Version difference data
*****
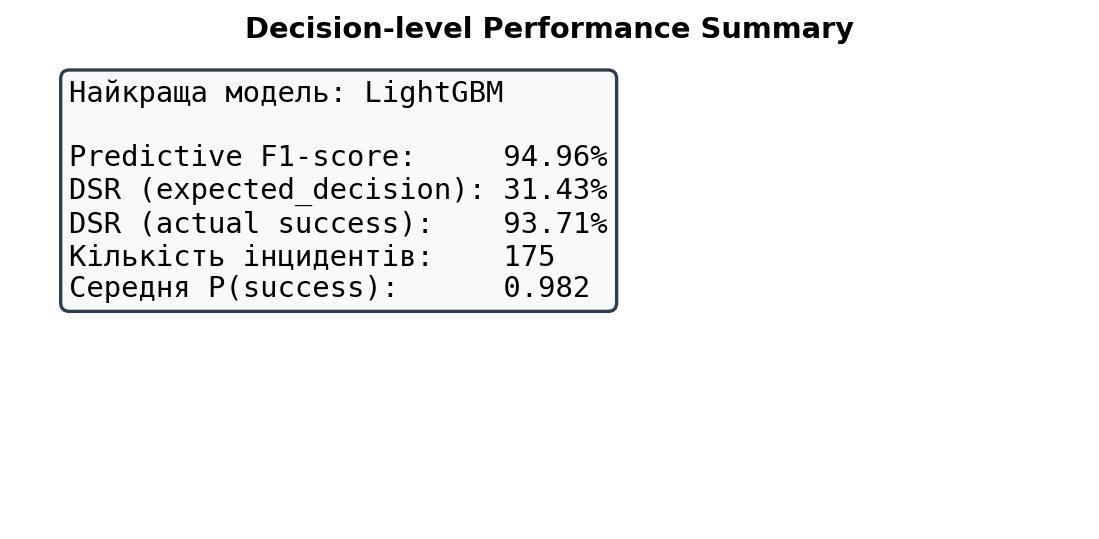
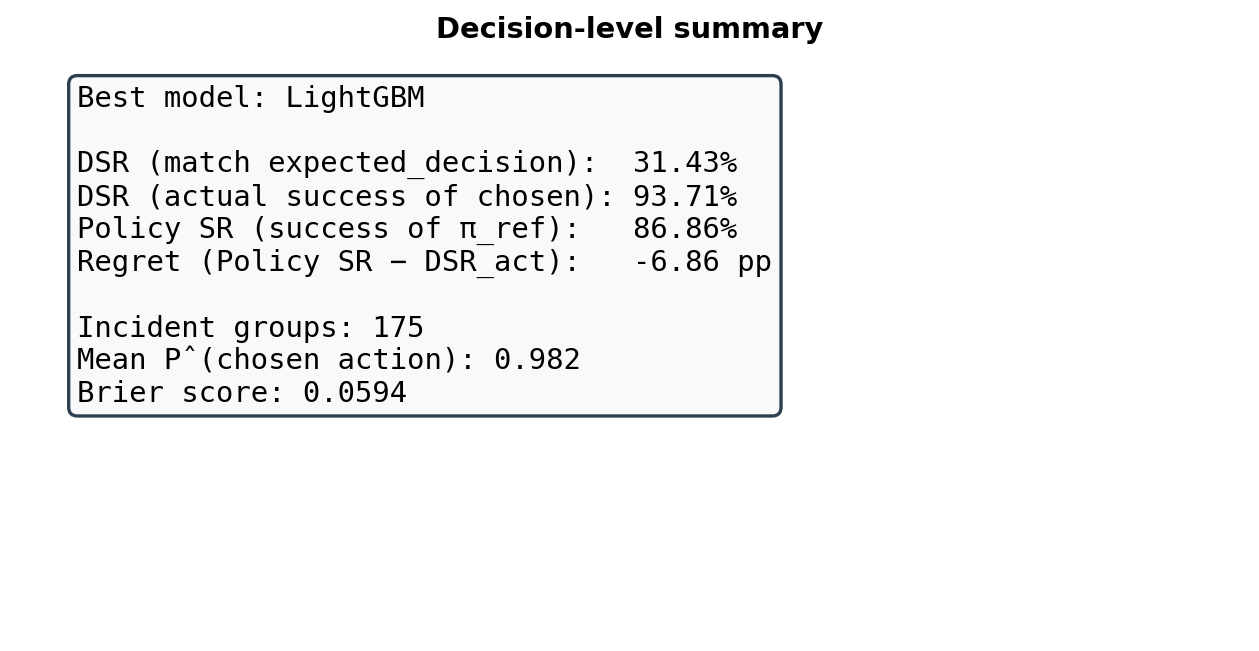
add decision-level metrics (Policy SR, Regret, Brier score)

Changed region(s): [[0.0309, 0.0297, 0.7734, 0.6531]]

diff --git a/scripts/02_train_evaluate.py b/scripts/02_train_evaluate.py
@@ -1,3 +1,12 @@
+"""
+02_train_evaluate.py — GroupKFold training + decision-level metrics.
+
+Додано:
+  - success rate reference-policy дії (Policy SR)
+  - Regret = Policy SR − DSR_actual  (від'ємний = модель краща за policy)
+  - Brier score (калібрування ймовірностей)
+"""
+
 import os
 import warnings
 import numpy as np
@@ -10,7 +19,8 @@ from sklearn.linear_model import LogisticRegression
 from sklearn.ensemble import RandomForestClassifier
 from sklearn.metrics import (
     accuracy_score, precision_score, recall_score, f1_score,
-    roc_auc_score, roc_curve, confusion_matrix, balanced_accuracy_score
+    roc_auc_score, roc_curve, confusion_matrix, balanced_accuracy_score,
+    brier_score_loss,
 )
 from xgboost import XGBClassifier
 from lightgbm import LGBMClassifier
@@ -47,12 +57,11 @@ leakage_cols = [
     "post_cpu", "post_memory", "post_latency_ms",
     "post_error_rate", "post_dependency_available", "post_availability",
 ]
-drop_extra = ["replicate"]  # службове поле
+drop_extra = ["replicate"]
 
 feature_cols = [c for c in df.columns if c not in leakage_cols + drop_extra]
 print(f"\n[INFO] Використовуємо фічі: {feature_cols}")
 
-# Кодування категоріальних
 label_encoders = {}
 df_enc = df.copy()
 for col in df_enc[feature_cols].select_dtypes(include=["object", "string"]).columns:
@@ -87,12 +96,12 @@ models = {
 # ============================================================
 gkf = GroupKFold(n_splits=5)
 results = []
-oof_store = {}          # name -> (y_true, y_pred, y_proba)
+oof_store = {}
 best_name, best_f1 = None, -1
 best_oof_proba = None
 
 for name, model in models.items():
-    accs, precs, recs, f1s, bal_accs, aucs = [], [], [], [], [], []
+    accs, precs, recs, f1s, bal_accs, aucs, briers = [], [], [], [], [], [], []
     oof_pred = np.zeros(len(df_enc), dtype=int)
     oof_proba = np.zeros(len(df_enc))
 
@@ -116,6 +125,7 @@ for name, model in models.items():
             aucs.append(roc_auc_score(y_te, proba))
         except ValueError:
             aucs.append(np.nan)
+        briers.append(brier_score_loss(y_te, proba))
 
     mean_f1 = float(np.mean(f1s))
     results.append({
@@ -126,6 +136,7 @@ for name, model in models.items():
         "F1-score, %": round(mean_f1 * 100, 2),
         "Balanced Accuracy, %": round(np.mean(bal_accs) * 100, 2),
         "ROC-AUC": round(np.nanmean(aucs), 3),
+        "Brier": round(np.mean(briers), 4),
     })
     oof_store[name] = (y.values, oof_pred, oof_proba)
 
@@ -140,39 +151,56 @@ print(results_df.to_string(index=False))
 print(f"\n[INFO] Найкраща модель за F1-score: {best_name}")
 
 # ============================================================
-# 5. Decision Success Rate (decision-level)
+# 5. Decision-level метрики: DSR + Policy SR + Regret
 # ============================================================
 df_enc["pred_proba"] = best_oof_proba
 
-best_actions = (
-    df_enc.loc[df_enc.groupby("incident_group_id")["pred_proba"].idxmax()]
-    [["incident_group_id", "candidate_action", "expected_decision",
-      "recovery_success", "pred_proba", "scenario"]]
-    .copy()
-)
+# --- 5a. Дія, обрана моделлю (argmax P̂) ---
+best_idx = df_enc.groupby("incident_group_id")["pred_proba"].idxmax()
+model_choices = df.loc[best_idx].copy()
+model_choices = model_choices[
+    ["incident_group_id", "candidate_action", "expected_decision",
+     "recovery_success", "scenario"]
+]
+model_choices["pred_proba"] = best_oof_proba[best_idx.values]
 
-# Порівняння з expected_decision (в закодованому просторі)
-if "candidate_action" in label_encoders:
-    le = label_encoders["candidate_action"]
-    # expected_decision може бути не в тому ж енкодері, якщо не кодували
-    # Тому беремо оригінальний df
-    orig_best = df.loc[best_actions.index]
-    dsr_decision = (
-        orig_best["candidate_action"].values == orig_best["expected_decision"].values
-    ).mean() * 100
-else:
-    dsr_decision = (
-        best_actions["candidate_action"] == best_actions["expected_decision"]
-    ).mean() * 100
+dsr_policy_match = (
+    model_choices["candidate_action"].values == model_choices["expected_decision"].values
+).mean() * 100
+dsr_actual = model_choices["recovery_success"].mean() * 100
+n_groups = len(model_choices)
+mean_p = model_choices["pred_proba"].mean()
 
-dsr_actual = best_actions["recovery_success"].mean() * 100
-n_groups = len(best_actions)
+# --- 5b. Success rate саме reference-policy дії ---
+# Для кожної групи знаходимо рядок, де candidate_action == expected_decision
+policy_rows = df[df["candidate_action"] == df["expected_decision"]].copy()
+# якщо в групі кілька збігів (не повинно), беремо перший
+policy_rows = policy_rows.groupby("incident_group_id", as_index=False).first()
+policy_sr = policy_rows["recovery_success"].mean() * 100
+n_policy = len(policy_rows)
+
+# --- 5c. Regret (в процентних пунктах) ---
+# Regret = Policy_SR − DSR_actual
+#   > 0  → policy краща за модель
+#   < 0  → модель краща за policy (типовий бажаний випадок)
+regret_pp = policy_sr - dsr_actual
 
 print(f"\n--- Decision-level метрики ({best_name}) ---")
-print(f"DSR (збіг з expected_decision):     {dsr_decision:.2f}%")
-print(f"DSR (реальний успіх вибраної дії):  {dsr_actual:.2f}%")
-print(f"Кількість інцидентів (груп):        {n_groups}")
-print(f"Середня P(success) вибраної дії:    {best_actions['pred_proba'].mean():.3f}")
+print(f"DSR (збіг з expected_decision):          {dsr_policy_match:.2f}%")
+print(f"DSR (реальний успіх вибраної дії):       {dsr_actual:.2f}%")
+print(f"Policy SR (успіх дії reference policy):  {policy_sr:.2f}%  (n={n_policy})")
+print(f"Regret (Policy SR − DSR_actual):         {regret_pp:+.2f} п.п.")
+print(f"Кількість інцидентів (груп):             {n_groups}")
+print(f"Середня P̂(success) вибраної дії:         {mean_p:.3f}")
+
+brier_best = results_df.loc[results_df["Model"] == best_name, "Brier"].values[0]
+print(f"Brier score ({best_name}):               {brier_best:.4f}  (0 = ідеал)")
+
+if mean_p > 0.95 and brier_best > 0.08:
+    print("[WARN] Висока середня P̂ при непоганому Brier — можлива надмірна "
+          "самовпевненість; розгляньте CalibratedClassifierCV.")
+elif brier_best <= 0.08:
+    print("[INFO] Brier score низький — ймовірності загалом добре відкалібровані.")
 
 # ============================================================
 # 6. Візуалізації
@@ -180,18 +208,18 @@ print(f"Середня P(success) вибраної дії:    {best_actions['pre
 palette = sns.color_palette("mako", n_colors=len(models))
 model_names = list(models.keys())
 
-# ----- 6.1 Фінальна таблиця як картинка -----
-fig, ax = plt.subplots(figsize=(11, 2.2))
+# ----- 6.1 Фінальна таблиця -----
+fig, ax = plt.subplots(figsize=(12, 2.4))
 ax.axis("off")
 tbl = ax.table(
-    cellText=results_df.round(3).values,
+    cellText=results_df.round(4).values,
     colLabels=results_df.columns,
     loc="center",
     cellLoc="center",
 )
 tbl.auto_set_font_size(False)
-tbl.set_fontsize(9)
-tbl.scale(1.15, 1.6)
+tbl.set_fontsize(8.5)
+tbl.scale(1.12, 1.55)
 for (row, col), cell in tbl.get_celld().items():
     if row == 0:
         cell.set_facecolor("#2c3e50")
@@ -204,7 +232,7 @@ plt.tight_layout()
 plt.savefig("data/plots/table1_model_comparison.png", bbox_inches="tight")
 plt.close()
 
-# ----- 6.2 Barplot основних метрик -----
+# ----- 6.2 Barplot метрик -----
 metrics_long = results_df.melt(
     id_vars="Model",
     value_vars=["Accuracy, %", "Precision, %", "Recall, %", "F1-score, %", "Balanced Accuracy, %"],
@@ -221,7 +249,7 @@ plt.tight_layout()
 plt.savefig("data/plots/metrics_comparison.png", bbox_inches="tight")
 plt.close()
 
-# ----- 6.3 ROC-криві -----
+# ----- 6.3 ROC -----
 plt.figure(figsize=(7.5, 6.5))
 for i, name in enumerate(model_names):
     y_true, _, y_proba = oof_store[name]
@@ -241,7 +269,7 @@ plt.tight_layout()
 plt.savefig("data/plots/roc_curves.png", bbox_inches="tight")
 plt.close()
 
-# ----- 6.4 Confusion matrix найкращої моделі -----
+# ----- 6.4 Confusion matrix -----
 y_true_best, y_pred_best, _ = oof_store[best_name]
 cm = confusion_matrix(y_true_best, y_pred_best)
 plt.figure(figsize=(5.8, 5))
@@ -255,13 +283,12 @@ plt.tight_layout()
 plt.savefig("data/plots/confusion_matrix_best_model.png", bbox_inches="tight")
 plt.close()
 
-# ----- 6.5 Feature importance (для tree-моделей) -----
+# ----- 6.5 Feature importance -----
 tree_models = {
     "Random Forest": models["Random Forest"],
     "XGBoost": models["XGBoost"],
     "LightGBM": models["LightGBM"],
 }
-# Навчаємо на всіх даних для importance
 fig, axes = plt.subplots(1, 3, figsize=(15, 5.5))
 for ax, (name, model) in zip(axes, tree_models.items()):
     model.fit(X, y)
@@ -276,7 +303,7 @@ plt.tight_layout()
 plt.savefig("data/plots/feature_importance.png", bbox_inches="tight")
 plt.close()
 
-# ----- 6.6 Learning curve (найкраща модель) -----
+# ----- 6.6 Learning curve -----
 best_model = models[best_name]
 train_sizes, train_scores, val_scores = learning_curve(
     best_model, X, y,
@@ -310,16 +337,16 @@ plt.close()
 pre_cols = [c for c in feature_cols if c.startswith("pre_")]
 n = len(pre_cols)
 ncols = 3
-nrows = int(np.ceil(n / ncols))
+nrows = int(np.ceil(max(n, 1) / ncols))
 fig, axes = plt.subplots(nrows, ncols, figsize=(12, 3.2 * nrows))
-axes = axes.flatten()
+axes = np.array(axes).flatten()
 for i, col in enumerate(pre_cols):
     sns.histplot(data=df, x=col, hue="recovery_success", bins=25,
                  palette={0: "#e74c3c", 1: "#27ae60"}, ax=axes[i],
                  alpha=0.65, element="step", common_norm=False)
     axes[i].set_title(col)
     axes[i].set_xlabel("")
-for j in range(i + 1, len(axes)):
+for j in range(len(pre_cols), len(axes)):
     axes[j].set_visible(False)
 plt.suptitle("Розподіл pre-метрик за результатом відновлення", fontweight="bold", y=1.01)
 plt.tight_layout()
@@ -337,33 +364,53 @@ plt.tight_layout()
 plt.savefig("data/plots/recovery_time_by_scenario.png", bbox_inches="tight")
 plt.close()
 
-# ----- 6.9 DSR summary card -----
-fig, ax = plt.subplots(figsize=(7, 3.5))
+# ----- 6.9 DSR / Policy SR / Regret summary card -----
+fig, ax = plt.subplots(figsize=(8, 4.2))
 ax.axis("off")
-text = (
-    f"Найкраща модель: {best_name}\n\n"
-    f"Predictive F1-score:     {best_f1*100:.2f}%\n"
-    f"DSR (expected_decision): {dsr_decision:.2f}%\n"
-    f"DSR (actual success):    {dsr_actual:.2f}%\n"
-    f"Кількість інцидентів:    {n_groups}\n"
-    f"Середня P(success):      {best_actions['pred_proba'].mean():.3f}"
-)
-ax.text(0.05, 0.95, text, transform=ax.transAxes, fontsize=13,
-        verticalalignment="top", fontfamily="monospace",
+lines = [
+    f"Best model: {best_name}",
+    f"",
+    f"DSR (match expected_decision):  {dsr_policy_match:.2f}%",
+    f"DSR (actual success of chosen): {dsr_actual:.2f}%",
+    f"Policy SR (success of π_ref):   {policy_sr:.2f}%",
+    f"Regret (Policy SR − DSR_act):   {regret_pp:+.2f} pp",
+    f"",
+    f"Incident groups: {n_groups}",
+    f"Mean P̂(chosen action): {mean_p:.3f}",
+    f"Brier score: {brier_best:.4f}",
+]
+ax.text(0.05, 0.95, "\n".join(lines), transform=ax.transAxes,
+        fontsize=13, verticalalignment="top", fontfamily="monospace",
         bbox=dict(boxstyle="round", facecolor="#f8f9fa", edgecolor="#2c3e50", lw=1.5))
-ax.set_title("Decision-level Performance Summary", fontweight="bold", pad=8)
+ax.set_title("Decision-level summary", fontweight="bold", pad=8)
 plt.tight_layout()
 plt.savefig("data/plots/dsr_summary.png", bbox_inches="tight")
 plt.close()
 
+# ----- 6.10 Reliability diagram (calibration check) -----
+from sklearn.calibration import calibration_curve
+
+plt.figure(figsize=(6.5, 6))
+for i, name in enumerate(model_names):
+    y_true, _, y_proba = oof_store[name]
+    frac_pos, mean_pred = calibration_curve(y_true, y_proba, n_bins=8, strategy="quantile")
+    plt.plot(mean_pred, frac_pos, "o-", color=palette[i], label=name)
+plt.plot([0, 1], [0, 1], "k--", lw=1, alpha=0.6, label="Ideal")
+plt.xlabel("Mean predicted probability")
+plt.ylabel("Fraction of positives")
+plt.title("Reliability diagram (calibration)")
+plt.legend(loc="lower right")
+plt.grid(alpha=0.25)
+plt.tight_layout()
+plt.savefig("data/plots/reliability_diagram.png", bbox_inches="tight")
+plt.close()
+
 print(f"\n[INFO] Усі графіки збережено у: {os.path.abspath('data/plots')}")
-print("  • table1_model_comparison.png")
-print("  • metrics_comparison.png")
-print("  • roc_curves.png")
-print("  • confusion_matrix_best_model.png")
-print("  • feature_importance.png")
-print("  • learning_curve.png")
-print("  • pre_metrics_histograms.png")
-print("  • recovery_time_by_scenario.png")
-print("  • dsr_summary.png")
+for name in [
+    "table1_model_comparison.png", "metrics_comparison.png", "roc_curves.png",
+    "confusion_matrix_best_model.png", "feature_importance.png", "learning_curve.png",
+    "pre_metrics_histograms.png", "recovery_time_by_scenario.png",
+    "dsr_summary.png", "reliability_diagram.png",
+]:
+    print(f"  • {name}")
 print("\n[INFO] Пайплайн завершено успішно!")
*****
■ PROBLEM DESCRIPTION
Your answer should consist of every line from the entries that holds "False".

■ ANSWER TO THIS EXERCISE
@@ -140,39 +151,56 @@ print(results_df.to_string(index=False))
+policy_rows = policy_rows.groupby("incident_group_id", as_index=False).first()
 tbl.auto_set_font_size(False)
                  alpha=0.65, element="step", common_norm=False)
     axes[j].set_visible(False)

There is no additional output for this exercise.